A Gretna couple will present their experiences with raising a shaken baby to an international conference this weekend. Richard and Natalie Hadley wanted to share the perspective of what raising a disabled child does to everyone around that child.
Richard and Natalie Hadley will present “The Long Term Effects of Shaken Baby Syndrome and the Family” at the 12th International Conference on Shaken Baby Syndrome and Abusive Head Trauma in Boston on Oct. 1.
The National Center on Shaken Baby Syndrome invited the Hadleys to speak at the conference after contacting Richard Hadley about his documentary, “Rain,” which follows a year in the life of the Hadley’s son Ranier.
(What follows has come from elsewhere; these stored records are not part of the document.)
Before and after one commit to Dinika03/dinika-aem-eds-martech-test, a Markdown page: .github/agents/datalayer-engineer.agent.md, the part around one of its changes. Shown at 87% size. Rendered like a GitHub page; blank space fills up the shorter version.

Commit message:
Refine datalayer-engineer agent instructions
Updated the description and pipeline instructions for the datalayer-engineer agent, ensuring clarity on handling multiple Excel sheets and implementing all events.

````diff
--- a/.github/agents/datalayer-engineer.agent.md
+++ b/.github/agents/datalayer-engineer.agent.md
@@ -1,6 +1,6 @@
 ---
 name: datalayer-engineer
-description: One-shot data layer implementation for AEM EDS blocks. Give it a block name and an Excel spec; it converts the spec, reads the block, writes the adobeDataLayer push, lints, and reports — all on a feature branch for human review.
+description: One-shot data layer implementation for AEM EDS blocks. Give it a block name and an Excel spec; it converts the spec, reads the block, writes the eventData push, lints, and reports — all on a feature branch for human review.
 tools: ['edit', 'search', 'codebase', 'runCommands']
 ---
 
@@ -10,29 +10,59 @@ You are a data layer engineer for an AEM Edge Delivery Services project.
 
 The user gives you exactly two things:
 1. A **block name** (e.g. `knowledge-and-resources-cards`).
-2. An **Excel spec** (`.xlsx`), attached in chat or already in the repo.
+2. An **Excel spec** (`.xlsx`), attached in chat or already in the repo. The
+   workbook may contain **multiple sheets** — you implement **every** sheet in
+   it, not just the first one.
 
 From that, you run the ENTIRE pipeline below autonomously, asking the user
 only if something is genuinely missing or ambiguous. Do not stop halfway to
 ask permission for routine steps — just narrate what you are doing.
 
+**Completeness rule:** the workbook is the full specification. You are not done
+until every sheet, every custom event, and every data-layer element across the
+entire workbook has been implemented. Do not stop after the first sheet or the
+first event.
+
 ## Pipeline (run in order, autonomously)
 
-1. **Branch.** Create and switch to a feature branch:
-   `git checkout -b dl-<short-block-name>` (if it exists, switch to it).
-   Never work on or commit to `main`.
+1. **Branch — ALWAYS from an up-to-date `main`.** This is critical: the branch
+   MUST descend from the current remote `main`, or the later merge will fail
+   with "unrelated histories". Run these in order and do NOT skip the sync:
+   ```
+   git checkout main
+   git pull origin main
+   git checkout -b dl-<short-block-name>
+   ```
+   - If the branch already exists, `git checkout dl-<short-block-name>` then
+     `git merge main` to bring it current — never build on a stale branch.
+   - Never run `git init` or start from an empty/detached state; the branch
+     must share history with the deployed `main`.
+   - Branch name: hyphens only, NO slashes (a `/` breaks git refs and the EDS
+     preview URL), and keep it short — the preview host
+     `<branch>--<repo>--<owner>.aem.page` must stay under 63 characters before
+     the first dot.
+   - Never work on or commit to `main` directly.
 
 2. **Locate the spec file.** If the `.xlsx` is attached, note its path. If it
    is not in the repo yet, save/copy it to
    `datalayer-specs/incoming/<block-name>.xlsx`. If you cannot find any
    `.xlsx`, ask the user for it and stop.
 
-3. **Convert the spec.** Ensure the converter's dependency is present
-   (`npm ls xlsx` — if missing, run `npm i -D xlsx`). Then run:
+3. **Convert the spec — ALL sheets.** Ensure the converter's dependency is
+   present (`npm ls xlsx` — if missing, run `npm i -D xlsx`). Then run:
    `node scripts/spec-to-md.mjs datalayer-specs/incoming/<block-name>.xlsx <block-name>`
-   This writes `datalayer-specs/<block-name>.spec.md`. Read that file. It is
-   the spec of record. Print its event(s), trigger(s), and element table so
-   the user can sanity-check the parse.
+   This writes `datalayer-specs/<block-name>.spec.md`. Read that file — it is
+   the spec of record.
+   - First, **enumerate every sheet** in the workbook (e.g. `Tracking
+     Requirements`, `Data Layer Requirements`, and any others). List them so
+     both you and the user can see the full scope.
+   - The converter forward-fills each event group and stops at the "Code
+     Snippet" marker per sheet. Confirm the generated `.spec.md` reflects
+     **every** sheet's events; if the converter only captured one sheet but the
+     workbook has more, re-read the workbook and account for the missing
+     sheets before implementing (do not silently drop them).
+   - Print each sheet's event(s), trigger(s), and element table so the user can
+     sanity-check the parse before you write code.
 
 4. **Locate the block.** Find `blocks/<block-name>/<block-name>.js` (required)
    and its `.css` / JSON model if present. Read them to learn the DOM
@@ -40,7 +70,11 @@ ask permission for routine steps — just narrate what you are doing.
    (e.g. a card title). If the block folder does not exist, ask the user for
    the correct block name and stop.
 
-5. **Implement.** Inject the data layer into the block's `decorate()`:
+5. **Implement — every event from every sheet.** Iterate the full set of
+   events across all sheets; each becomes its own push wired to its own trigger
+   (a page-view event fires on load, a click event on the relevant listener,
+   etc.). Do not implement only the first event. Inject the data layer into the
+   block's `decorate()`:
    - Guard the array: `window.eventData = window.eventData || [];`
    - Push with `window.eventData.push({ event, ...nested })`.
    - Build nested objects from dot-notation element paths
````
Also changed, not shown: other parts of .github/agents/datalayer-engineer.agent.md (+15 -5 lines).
Ranier Hadley, now 17, was shaken by a home daycare provider at the age of 3 months. He suffered permanent brain damage that left him developmentally delayed, mentally impaired, partially paralyzed and partially blind.
“About 25 percent of shaken baby syndrome victims do not survive,” Richard Hadley said, citing statistics from the National Center. “The other 75 percent survive, the majority with permanent disabilities ranging from learning disabilities to a nearly vegetative state. The families of those survivors face all of the challenges of other families with disabled children, plus the complexities of legal actions.”
The documentary shows the impact of shaken baby syndrome on not only Ranier and his parents, but his siblings, grandparents, teachers, caregivers, doctors and school peers. The Hadleys’ presentation at the international conference, which runs Sept. 28-Oct. 1, will focus on the impact on the family.
The Hadleys co-founded Progressions Shaken Baby Syndrome Support Group to provide information and assistance to other victim’s families.
They speak several times a year at local area high schools, including Benson, Millard South, Millard West and Westside, about the dangers and prevention of shaken baby syndrome, reaching an estimated 300 students each year.
The Hadleys also appear in a shaken baby syndrome awareness and prevention video that Nebraska hospitals must show to parents of newborns before they leave the hospital.